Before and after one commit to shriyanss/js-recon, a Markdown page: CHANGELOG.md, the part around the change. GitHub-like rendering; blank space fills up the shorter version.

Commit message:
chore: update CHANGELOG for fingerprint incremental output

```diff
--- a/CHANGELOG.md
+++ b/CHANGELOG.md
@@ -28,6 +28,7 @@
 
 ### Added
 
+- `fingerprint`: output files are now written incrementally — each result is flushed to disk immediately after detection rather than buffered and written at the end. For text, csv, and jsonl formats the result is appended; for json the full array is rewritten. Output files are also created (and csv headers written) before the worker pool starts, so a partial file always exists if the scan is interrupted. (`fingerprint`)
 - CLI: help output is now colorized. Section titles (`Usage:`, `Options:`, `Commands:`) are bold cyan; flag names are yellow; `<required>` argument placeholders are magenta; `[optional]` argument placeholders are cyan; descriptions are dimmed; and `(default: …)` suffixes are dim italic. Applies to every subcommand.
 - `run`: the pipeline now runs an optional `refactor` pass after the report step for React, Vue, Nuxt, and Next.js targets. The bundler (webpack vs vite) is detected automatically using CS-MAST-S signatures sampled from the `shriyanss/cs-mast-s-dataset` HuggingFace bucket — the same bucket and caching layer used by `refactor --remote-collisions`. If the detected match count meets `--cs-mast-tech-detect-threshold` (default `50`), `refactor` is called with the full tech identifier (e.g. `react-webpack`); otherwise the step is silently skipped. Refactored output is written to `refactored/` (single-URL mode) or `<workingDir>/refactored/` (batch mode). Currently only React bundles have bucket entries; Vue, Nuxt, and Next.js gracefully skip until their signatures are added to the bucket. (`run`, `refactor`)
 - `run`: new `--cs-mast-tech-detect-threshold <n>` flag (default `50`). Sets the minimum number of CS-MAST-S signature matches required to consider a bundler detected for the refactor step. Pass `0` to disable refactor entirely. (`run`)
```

──────

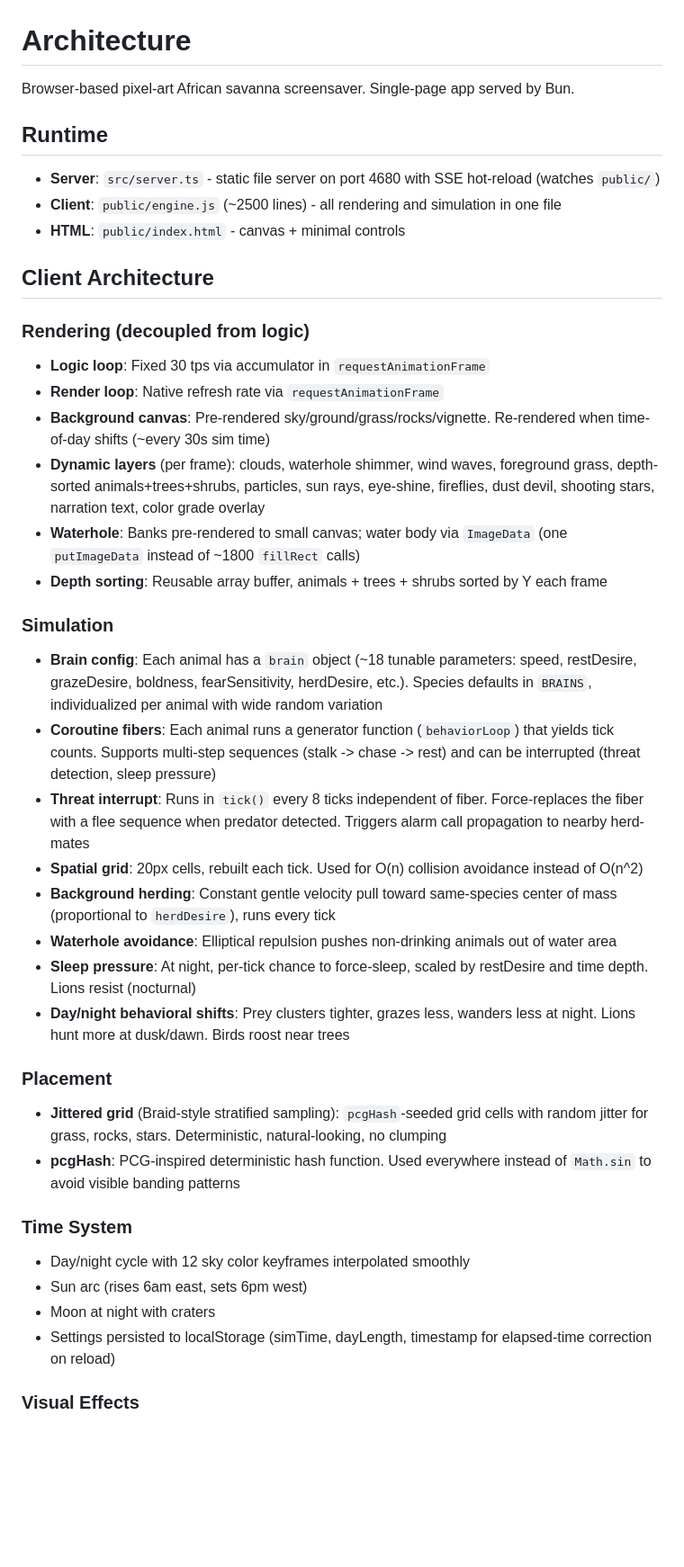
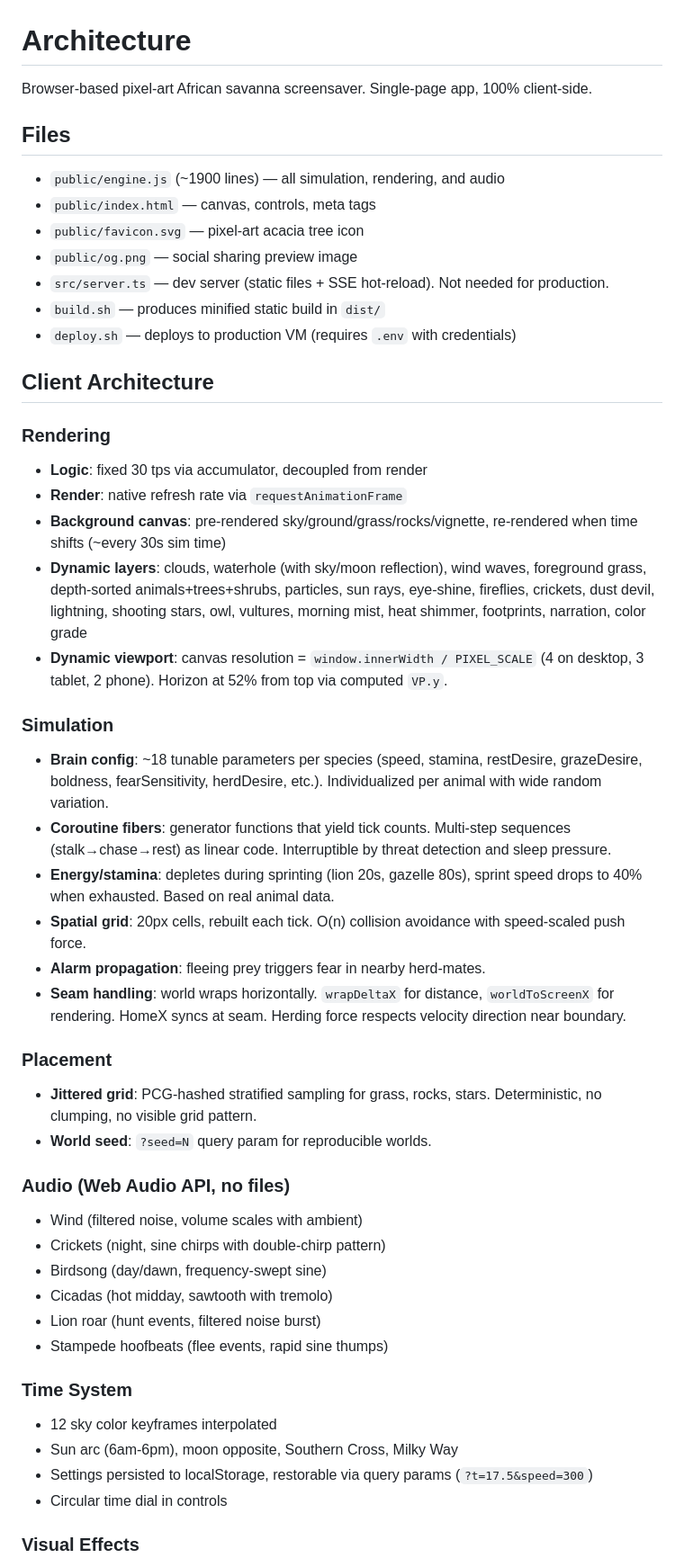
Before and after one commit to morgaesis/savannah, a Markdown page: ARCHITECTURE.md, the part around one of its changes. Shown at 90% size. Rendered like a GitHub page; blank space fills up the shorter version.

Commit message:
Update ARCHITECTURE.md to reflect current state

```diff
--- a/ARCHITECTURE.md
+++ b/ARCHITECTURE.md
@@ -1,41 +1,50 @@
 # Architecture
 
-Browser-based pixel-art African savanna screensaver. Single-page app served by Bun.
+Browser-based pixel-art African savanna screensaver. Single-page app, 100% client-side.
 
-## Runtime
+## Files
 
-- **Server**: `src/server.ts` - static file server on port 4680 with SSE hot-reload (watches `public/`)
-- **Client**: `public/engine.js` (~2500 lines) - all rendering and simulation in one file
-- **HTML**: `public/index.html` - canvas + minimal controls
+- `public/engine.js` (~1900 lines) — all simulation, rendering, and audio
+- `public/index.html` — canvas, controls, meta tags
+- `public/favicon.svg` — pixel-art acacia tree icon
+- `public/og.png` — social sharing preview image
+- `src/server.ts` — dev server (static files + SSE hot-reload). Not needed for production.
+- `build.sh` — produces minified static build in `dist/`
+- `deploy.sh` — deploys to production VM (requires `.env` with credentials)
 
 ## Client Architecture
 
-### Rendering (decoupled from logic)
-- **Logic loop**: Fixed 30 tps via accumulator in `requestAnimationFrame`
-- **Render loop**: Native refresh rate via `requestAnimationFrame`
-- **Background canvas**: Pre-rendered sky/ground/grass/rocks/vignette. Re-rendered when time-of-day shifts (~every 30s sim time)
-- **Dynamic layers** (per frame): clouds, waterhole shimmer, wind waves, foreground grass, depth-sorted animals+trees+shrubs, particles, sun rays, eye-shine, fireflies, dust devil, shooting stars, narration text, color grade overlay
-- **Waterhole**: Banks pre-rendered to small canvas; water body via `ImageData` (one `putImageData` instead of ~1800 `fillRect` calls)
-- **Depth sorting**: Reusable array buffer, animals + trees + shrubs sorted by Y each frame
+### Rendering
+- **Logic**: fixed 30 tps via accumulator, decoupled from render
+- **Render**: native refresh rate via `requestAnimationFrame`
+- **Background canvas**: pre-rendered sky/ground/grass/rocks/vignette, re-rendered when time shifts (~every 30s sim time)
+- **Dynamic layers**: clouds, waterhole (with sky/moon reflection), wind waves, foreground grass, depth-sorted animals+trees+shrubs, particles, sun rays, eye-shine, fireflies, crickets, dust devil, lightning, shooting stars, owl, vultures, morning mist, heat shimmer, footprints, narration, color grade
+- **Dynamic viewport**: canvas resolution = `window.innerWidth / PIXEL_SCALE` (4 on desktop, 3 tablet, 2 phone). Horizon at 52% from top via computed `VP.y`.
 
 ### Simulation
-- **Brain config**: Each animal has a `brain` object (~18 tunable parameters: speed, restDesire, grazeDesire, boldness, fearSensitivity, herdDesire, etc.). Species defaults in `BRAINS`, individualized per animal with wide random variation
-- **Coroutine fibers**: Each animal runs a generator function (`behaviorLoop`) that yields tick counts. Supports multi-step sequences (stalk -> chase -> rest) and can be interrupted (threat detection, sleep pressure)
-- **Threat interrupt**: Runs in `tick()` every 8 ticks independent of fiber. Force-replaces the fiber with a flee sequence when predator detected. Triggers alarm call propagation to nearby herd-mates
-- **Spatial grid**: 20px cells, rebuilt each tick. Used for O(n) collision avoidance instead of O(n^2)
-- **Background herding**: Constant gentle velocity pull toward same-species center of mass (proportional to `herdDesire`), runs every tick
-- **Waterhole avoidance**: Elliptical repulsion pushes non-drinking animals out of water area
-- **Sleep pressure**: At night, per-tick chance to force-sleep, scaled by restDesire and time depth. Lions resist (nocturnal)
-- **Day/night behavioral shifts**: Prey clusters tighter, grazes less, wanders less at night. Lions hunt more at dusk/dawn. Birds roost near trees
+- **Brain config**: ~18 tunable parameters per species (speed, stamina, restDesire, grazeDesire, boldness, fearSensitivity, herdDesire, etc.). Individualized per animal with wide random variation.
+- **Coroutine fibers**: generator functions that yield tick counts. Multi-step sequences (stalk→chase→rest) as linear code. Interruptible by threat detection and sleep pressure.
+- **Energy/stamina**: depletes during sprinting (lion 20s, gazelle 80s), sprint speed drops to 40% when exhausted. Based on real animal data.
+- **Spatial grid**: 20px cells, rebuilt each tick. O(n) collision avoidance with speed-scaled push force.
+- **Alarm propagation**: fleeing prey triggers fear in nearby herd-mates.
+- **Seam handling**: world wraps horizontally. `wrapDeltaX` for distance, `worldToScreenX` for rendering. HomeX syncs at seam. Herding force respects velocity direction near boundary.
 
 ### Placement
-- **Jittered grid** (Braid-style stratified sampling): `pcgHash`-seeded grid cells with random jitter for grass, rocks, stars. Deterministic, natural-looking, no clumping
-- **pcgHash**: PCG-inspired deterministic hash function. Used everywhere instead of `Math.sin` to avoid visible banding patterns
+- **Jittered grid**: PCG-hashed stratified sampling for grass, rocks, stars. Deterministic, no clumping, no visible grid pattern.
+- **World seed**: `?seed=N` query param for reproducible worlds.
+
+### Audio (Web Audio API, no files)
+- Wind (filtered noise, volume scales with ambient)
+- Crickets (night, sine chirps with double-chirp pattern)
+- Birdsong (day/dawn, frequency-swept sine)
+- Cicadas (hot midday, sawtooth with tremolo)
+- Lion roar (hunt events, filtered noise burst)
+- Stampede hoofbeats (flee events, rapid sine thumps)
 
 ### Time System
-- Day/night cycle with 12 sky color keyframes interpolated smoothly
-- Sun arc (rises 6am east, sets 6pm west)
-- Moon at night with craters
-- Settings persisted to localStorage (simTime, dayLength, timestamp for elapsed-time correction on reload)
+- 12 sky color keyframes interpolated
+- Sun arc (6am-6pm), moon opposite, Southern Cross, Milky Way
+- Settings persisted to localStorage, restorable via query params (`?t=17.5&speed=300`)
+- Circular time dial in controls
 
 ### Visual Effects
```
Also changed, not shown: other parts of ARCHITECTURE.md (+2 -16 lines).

──────

▶ _WHAT YOU WILL DO_
Every line of the listing above that includes "trees" should be copied out.

▶ _REPLY TO THE TASK_
-- **Dynamic layers** (per frame): clouds, waterhole shimmer, wind waves, foreground grass, depth-sorted animals+trees+shrubs, particles, sun rays, eye-shine, fireflies, dust devil, shooting stars, narration text, color grade overlay
-- **Depth sorting**: Reusable array buffer, animals + trees + shrubs sorted by Y each frame
+- **Dynamic layers**: clouds, waterhole (with sky/moon reflection), wind waves, foreground grass, depth-sorted animals+trees+shrubs, particles, sun rays, eye-shine, fireflies, crickets, dust devil, lightning, shooting stars, owl, vultures, morning mist, heat shimmer, footprints, narration, color grade
-- **Day/night behavioral shifts**: Prey clusters tighter, grazes less, wanders less at night. Lions hunt more at dusk/dawn. Birds roost near trees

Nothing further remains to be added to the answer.